The recent issuance of CON8 provides some fascinating insights into the the FASB and IASB think about the economic consequences of their standards.

In 2008, the FASB and IASB wrote the exposure draft of what would become CON8 (“Exposure Draft of Conceptual Framework for Financial Reporting: The Objective of Financial Reporting and Qualitative Characteristics and Constraints of Decision-Useful Financial Reporting Information.”).  That document proposed that the mandate of the Boards is as follows:

The Boards’ mandate is to assist in the efficient functioning of economies and the efficient allocation of resources in capital markets by developing high-quality financial reporting standards. (Para. OB3)

The final version of the Conceptual Framework No. 8 (CON8) did not include this statement, and explicitly rejected expanding the objective of financial reporting to include maintaining financial stability:

OB2. The objective of general purpose financial reporting is to provide financial information about the reporting entity that is useful to existing and potential investors, lenders, and other creditors in making decisions about providing resources to the entity. Those decisions involve buying, selling, or holding equity and debt instruments and providing or settling loans and other forms of credit.

OB10. Other parties, such as regulators and members of the public other than investors, lenders, and other creditors, also may find general purpose financial reports useful. However, those reports are not primarily directed to these other groups.

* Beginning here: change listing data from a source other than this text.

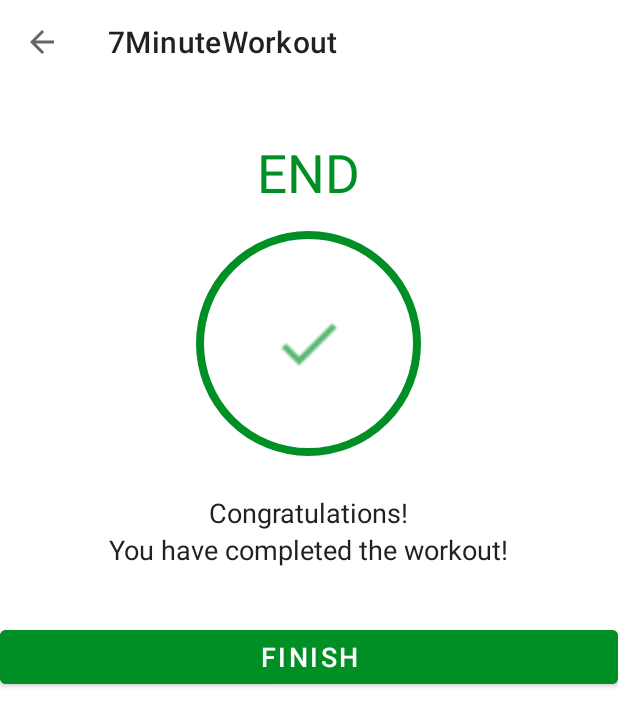
After one commit to synerf/7MinuteWorkout, an Android app: the FinishActivity screen opened directly, with no data from a screen before it, on a phone screen of 412 x 824 dp. The commit adds this screen. Shown: the top 726 px of the screen. Run offline under Robolectric (Android 15) with nearby library versions, the phone set to English and light mode, and no system bars.

Commit message:
add finish activity (final screen)

```diff
--- a/app/src/main/AndroidManifest.xml
+++ b/app/src/main/AndroidManifest.xml
@@ -16,6 +16,9 @@
         android:supportsRtl="true"
         android:theme="@style/Theme.7MinuteWorkout">
         <activity
+            android:name=".FinishActivity"
+            android:exported="false" />
+        <activity
             android:name=".ExerciseActivity"
             android:exported="false" />
         <activity
--- a/app/src/main/java/com/synerf/a7minuteworkout/ExerciseActivity.kt
+++ b/app/src/main/java/com/synerf/a7minuteworkout/ExerciseActivity.kt
@@ -1,5 +1,6 @@
 package com.synerf.a7minuteworkout
 
+import android.content.Intent
 import android.media.MediaPlayer
 import android.net.Uri
 import androidx.appcompat.app.AppCompatActivity
@@ -21,9 +22,12 @@ class ExerciseActivity : AppCompatActivity(), TextToSpeech.OnInitListener {
 
     private var restTimer: CountDownTimer? = null
     private var restProgress = 0
+    private var restTimerDuration: Long = 1
 
     private var exerciseTimer: CountDownTimer? = null
     private var exerciseProgress = 0
+    private var exerciseTimerDuration: Long = 3
+
 
     private var exerciseList: ArrayList<ExerciseModel>? = null
     private var currentExercisePosition = -1
@@ -120,7 +124,7 @@ class ExerciseActivity : AppCompatActivity(), TextToSpeech.OnInitListener {
     private fun setRestProgressBar() {
         binding?.progressBar?.progress = restProgress
 
-        restTimer = object: CountDownTimer(10000, 1000) {
+        restTimer = object: CountDownTimer(restTimerDuration*1000, 1000) {
             override fun onTick(millisUntilFinished: Long) {
                 restProgress++
                 binding?.progressBar?.progress = 10 - restProgress
@@ -139,25 +143,22 @@ class ExerciseActivity : AppCompatActivity(), TextToSpeech.OnInitListener {
     private fun setExerciseProgressBar() {
         binding?.progressBarExercise?.progress = exerciseProgress
 
-        exerciseTimer = object: CountDownTimer(30000, 1000) {
+        exerciseTimer = object: CountDownTimer(exerciseTimerDuration*1000, 1000) {
             override fun onTick(millisUntilFinished: Long) {
                 exerciseProgress++
                 binding?.progressBarExercise?.progress = 30 - exerciseProgress
                 binding?.tvTimerExercise?.text = (30 - exerciseProgress).toString()
             }
             override fun onFinish() {
-                exerciseList!![currentExercisePosition].setIsSelected(false)
-                exerciseList!![currentExercisePosition].setIsCompleted(true)
-                exerciseAdapter!!.notifyDataSetChanged()
-
                 if(currentExercisePosition < exerciseList?.size!! - 1) {
+                    exerciseList!![currentExercisePosition].setIsSelected(false)
+                    exerciseList!![currentExercisePosition].setIsCompleted(true)
+                    exerciseAdapter!!.notifyDataSetChanged()
                     setupRestView()
                 } else {
-                    Toast.makeText(
-                        this@ExerciseActivity,
-                        "Good Job! You have completed the 7 minutes workout",
-                        Toast.LENGTH_LONG
-                    ).show()
+                    finish()
+                    val intent = Intent(this@ExerciseActivity, FinishActivity::class.java)
+                    startActivity(intent)
                 }
             }
         }.start()
--- /dev/null
+++ b/app/src/main/java/com/synerf/a7minuteworkout/FinishActivity.kt
@@ -0,0 +1,30 @@
+package com.synerf.a7minuteworkout
+
+import androidx.appcompat.app.AppCompatActivity
+import android.os.Bundle
+import com.synerf.a7minuteworkout.databinding.ActivityFinishBinding
+
+class FinishActivity : AppCompatActivity() {
+
+    private var binding: ActivityFinishBinding? = null
+
+    override fun onCreate(savedInstanceState: Bundle?) {
+        super.onCreate(savedInstanceState)
+        binding = ActivityFinishBinding.inflate(layoutInflater)
+        setContentView(binding?.root)
+
+        setSupportActionBar(binding?.toolbarFinishActivity)
+
+        if(supportActionBar != null) {
+            supportActionBar?.setDisplayHomeAsUpEnabled(true)
+        }
+
+        binding?.toolbarFinishActivity?.setNavigationOnClickListener {
+            onBackPressed()
+        }
+
+        binding?.btnFinish?.setOnClickListener {
+            finish()
+        }
+    }
+}
--- /dev/null
+++ b/app/src/main/res/layout/activity_finish.xml
@@ -0,0 +1,68 @@
+<?xml version="1.0" encoding="utf-8"?>
+
+<LinearLayout xmlns:android="http://schemas.android.com/apk/res/android"
+    xmlns:tools="http://schemas.android.com/tools"
+    android:layout_width="match_parent"
+    android:layout_height="match_parent"
+    android:gravity="center_horizontal"
+    android:orientation="vertical"
+    tools:context=".FinishActivity">
+
+    <androidx.appcompat.widget.Toolbar
+        android:id="@+id/toolbar_finish_activity"
+        android:layout_width="match_parent"
+        android:layout_height="?android:attr/actionBarSize"
+        android:background="#FFFFFF" />
+
+    <TextView
+        android:id="@+id/tvEnd"
+        android:layout_width="wrap_content"
+        android:layout_height="wrap_content"
+        android:layout_marginTop="35dp"
+        android:text="END"
+        android:textColor="@color/colorAccent"
+        android:textSize="35sp" />
+
+    <LinearLayout
+        android:layout_width="150dp"
+        android:layout_height="150dp"
+        android:layout_gravity="center"
+        android:layout_marginTop="15dp"
+        android:background="@drawable/item_circular_color_accent_border"
+        android:gravity="center">
+
+        <!--Here the ic_action_done image in added in the drawables folders.-->
+        <ImageView
+            android:layout_width="50dp"
+            android:layout_height="50dp"
+            android:contentDescription="@string/image"
+            android:src="@drawable/ic_action_done" />
+    </LinearLayout>
+
+    <TextView
+        android:layout_width="wrap_content"
+        android:layout_height="wrap_content"
+        android:layout_marginTop="25dp"
+        android:text="Congratulations!"
+        android:textColor="#212121"
+        android:textSize="18sp" />
+
+    <TextView
+        android:layout_width="wrap_content"
+        android:layout_height="wrap_content"
+        android:text="You have completed the workout!"
+        android:textColor="#212121"
+        android:textSize="18sp" />
+
+    <Button
+        android:id="@+id/btnFinish"
+        android:layout_width="match_parent"
+        android:layout_height="wrap_content"
+        android:layout_gravity="bottom"
+        android:layout_marginTop="35dp"
+        android:backgroundTint="@color/colorAccent"
+        android:text="FINISH"
+        android:textColor="#FFFFFF"
+        android:textSize="18sp" />
+
+</LinearLayout>
```
Also changed, not shown: app/src/main/res/drawable/ic_action_done.png (added).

Why the change?  From the Basis For Conclusions: CON8, BC 1.23-27):

…[S]ome may take the view that the best way to maintain financial stability is to require entities not to report or to delay reporting some changes in asset or liability values.

That requirement almost certainly would result in depriving investors, lenders, and other creditors of information that they need.

The only way to avoid conflicts would be to eliminate or deemphasize the existing objective of providing information to investors, lenders, and other creditors.

The Board concluded that eliminating that objective would be inconsistent with its basic mission, which is to serve the information needs of participants in capital markets.

The Board also noted that providing relevant and faithfully represented financial information can improve users’ confidence in the information and, thus, contribute to promoting financial stability.

I think we can better understand these tensions if we explicitly define three distinct ways of assessing whether a standard “works”:

  • Conceptual Approach. Reporting standards should result in financial statements that are with a Conceptual Framework that defines the desirable characteristics of financial reports, the nature financial statement elements and the appropriate methods of recognition, measurement and disclosure.
  • Decision-Usefulness Approach. Reporting standards should result in better economic decisions by individual users of financial statements.
  • Economic Consequences Approach. Reporting standards should result in better aggregate outcomes, such as higher rates of economic growth, greater economic stability and more desirable distributions of wealth and income.

These are all normative judgments, but they suggest some interesting positive questions:

  1. Do standards that are conceptually appealing also result in better decisions and economic consequences?
  2. Do better individual decisions also result in favorable economic consequences?
  3. Do favorable economic consequences necessarily reflect more decision-useful or conceptually appropriate standards?

What research addresses these questions?